Firstly the expression args.length == 0 || args.length != 3 has the same value as args.length != 3 for all values of args.length so the first half of the expression is redundant.

Secondly there is some repeated code in your switch statement. The call to System.out.println(...) is identical in each of your case statements. It's good practice (and generally leads to elegant code) if you minimise repeated code as much as possible. If you've learnt about them yet I would advise writing a method to print out the result.
 
Buda young
Greenhorn
Posts: 19
  • Mark post as helpful
  • send pies
  • Quote
  • Report post to moderator
Mike. J. Thompson wrote:Yes, that looks much better than before and it will be much more natural for a user of your program. Just two minor comments I would make:

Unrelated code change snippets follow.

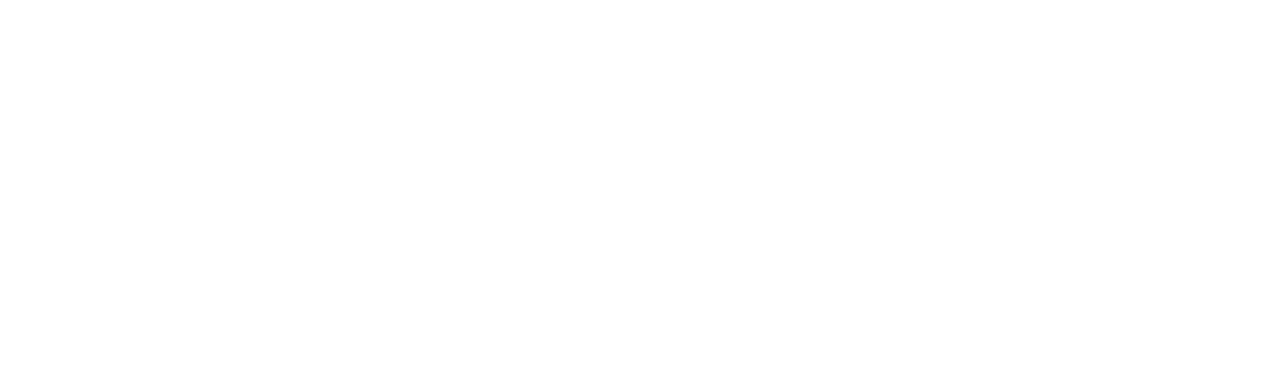
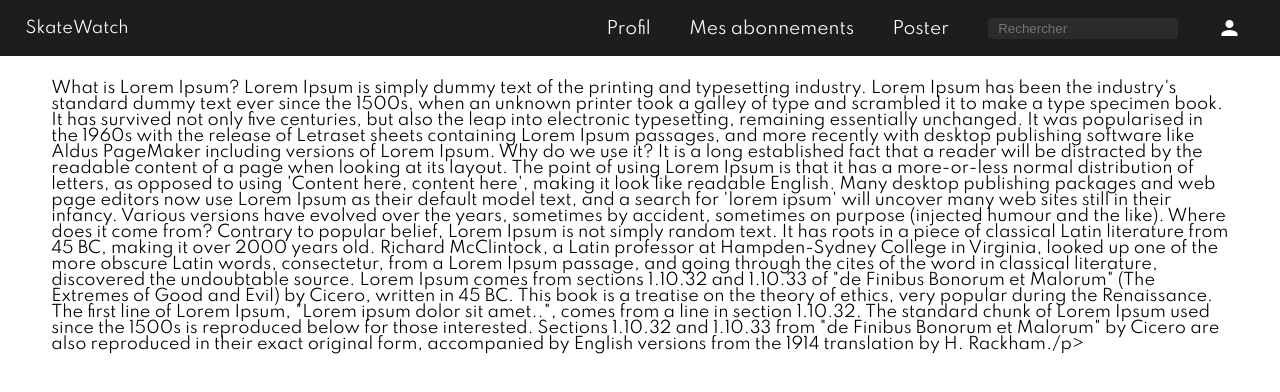
Before and after one commit to antoebtfr/skateflix-app-front, an Angular app: page /informations in a window 1280 px wide. Before the commit this address led to /. Shown: the top 392 px of the page. Built offline with nearby package versions, Linux system fonts and the light colour scheme.

Commit message:
pages: Lorem ipsum info

```diff
--- a/src/app/app-routing.module.ts
+++ b/src/app/app-routing.module.ts
@@ -14,7 +14,8 @@
   { path: 'user', loadChildren: () => import('./pages/profil/profil.module').then(m => m.ProfilModule) },
   { path: 'admin', loadChildren: () => import('./pages/adminpage/adminpage.module').then(m => m.AdminpageModule) },
   { path: 'settings', loadChildren: () => import('./pages/settings/settings.module').then(m => m.SettingsModule) },
-  { path: 'smartphone-app', loadChildren: () => import('./pages/smartphone-app/smartphone-app.module').then(m => m.SmartphoneAppModule) }
+  { path: 'smartphone-app', loadChildren: () => import('./pages/smartphone-app/smartphone-app.module').then(m => m.SmartphoneAppModule) },
+  { path: 'informations', loadChildren: () => import('./pages/legals/legals.module').then(m => m.LegalsModule) }
 ];
 
 @NgModule({
--- /dev/null
+++ b/src/app/pages/legals/legals-routing.module.ts
@@ -0,0 +1,12 @@
+import { NgModule } from '@angular/core';
+import { Routes, RouterModule } from '@angular/router';
+
+import { LegalsComponent } from './legals.component';
+
+const routes: Routes = [{ path: '', component: LegalsComponent }];
+
+@NgModule({
+  imports: [RouterModule.forChild(routes)],
+  exports: [RouterModule]
+})
+export class LegalsRoutingModule { }
--- /dev/null
+++ b/src/app/pages/legals/legals.component.html
@@ -0,0 +1,15 @@
+<app-navbar></app-navbar>
+
+<section id="legals-body">
+  <p>What is Lorem Ipsum?
+    Lorem Ipsum is simply dummy text of the printing and typesetting industry. Lorem Ipsum has been the industry's standard dummy text ever since the 1500s, when an unknown printer took a galley of type and scrambled it to make a type specimen book. It has survived not only five centuries, but also the leap into electronic typesetting, remaining essentially unchanged. It was popularised in the 1960s with the release of Letraset sheets containing Lorem Ipsum passages, and more recently with desktop publishing software like Aldus PageMaker including versions of Lorem Ipsum.
+
+    Why do we use it?
+    It is a long established fact that a reader will be distracted by the readable content of a page when looking at its layout. The point of using Lorem Ipsum is that it has a more-or-less normal distribution of letters, as opposed to using 'Content here, content here', making it look like readable English. Many desktop publishing packages and web page editors now use Lorem Ipsum as their default model text, and a search for 'lorem ipsum' will uncover many web sites still in their infancy. Various versions have evolved over the years, sometimes by accident, sometimes on purpose (injected humour and the like).
+
+
+    Where does it come from?
+    Contrary to popular belief, Lorem Ipsum is not simply random text. It has roots in a piece of classical Latin literature from 45 BC, making it over 2000 years old. Richard McClintock, a Latin professor at Hampden-Sydney College in Virginia, looked up one of the more obscure Latin words, consectetur, from a Lorem Ipsum passage, and going through the cites of the word in classical literature, discovered the undoubtable source. Lorem Ipsum comes from sections 1.10.32 and 1.10.33 of "de Finibus Bonorum et Malorum" (The Extremes of Good and Evil) by Cicero, written in 45 BC. This book is a treatise on the theory of ethics, very popular during the Renaissance. The first line of Lorem Ipsum, "Lorem ipsum dolor sit amet..", comes from a line in section 1.10.32.
+
+    The standard chunk of Lorem Ipsum used since the 1500s is reproduced below for those interested. Sections 1.10.32 and 1.10.33 from "de Finibus Bonorum et Malorum" by Cicero are also reproduced in their exact original form, accompanied by English versions from the 1914 translation by H. Rackham./p>
+</section>
--- /dev/null
+++ b/src/app/pages/legals/legals.component.scss
@@ -0,0 +1,4 @@
+#legals-body{
+  height: 93vh;
+  padding: 10vh 4vw 0 4vw;
+}
--- /dev/null
+++ b/src/app/pages/legals/legals.component.ts
@@ -0,0 +1,15 @@
+import { Component, OnInit } from '@angular/core';
+
+@Component({
+  selector: 'app-legals',
+  templateUrl: './legals.component.html',
+  styleUrls: ['./legals.component.scss']
+})
+export class LegalsComponent implements OnInit {
+
+  constructor() { }
+
+  ngOnInit() {
+  }
+
+}
```
Also changed, not shown: src/app/pages/legals/legals.module.ts (added, +17 -0 lines), 1 other file (tests, documents, lock files or other folders).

Firstly the expression args.length == 0 || args.length != 3 has the same value as args.length != 3 for all values of args.length so the first half of the expression is redundant.

Secondly there is some repeated code in your switch statement. The call to System.out.println(...) is identical in each of your case statements. It's good practice (and generally leads to elegant code) if you minimise repeated code as much as possible. If you've learnt about them yet I would advise writing a method to print out the result.



you mean like this
 
  • Post Reply Bookmark Topic Watch Topic
  • New Topic
Boost this thread!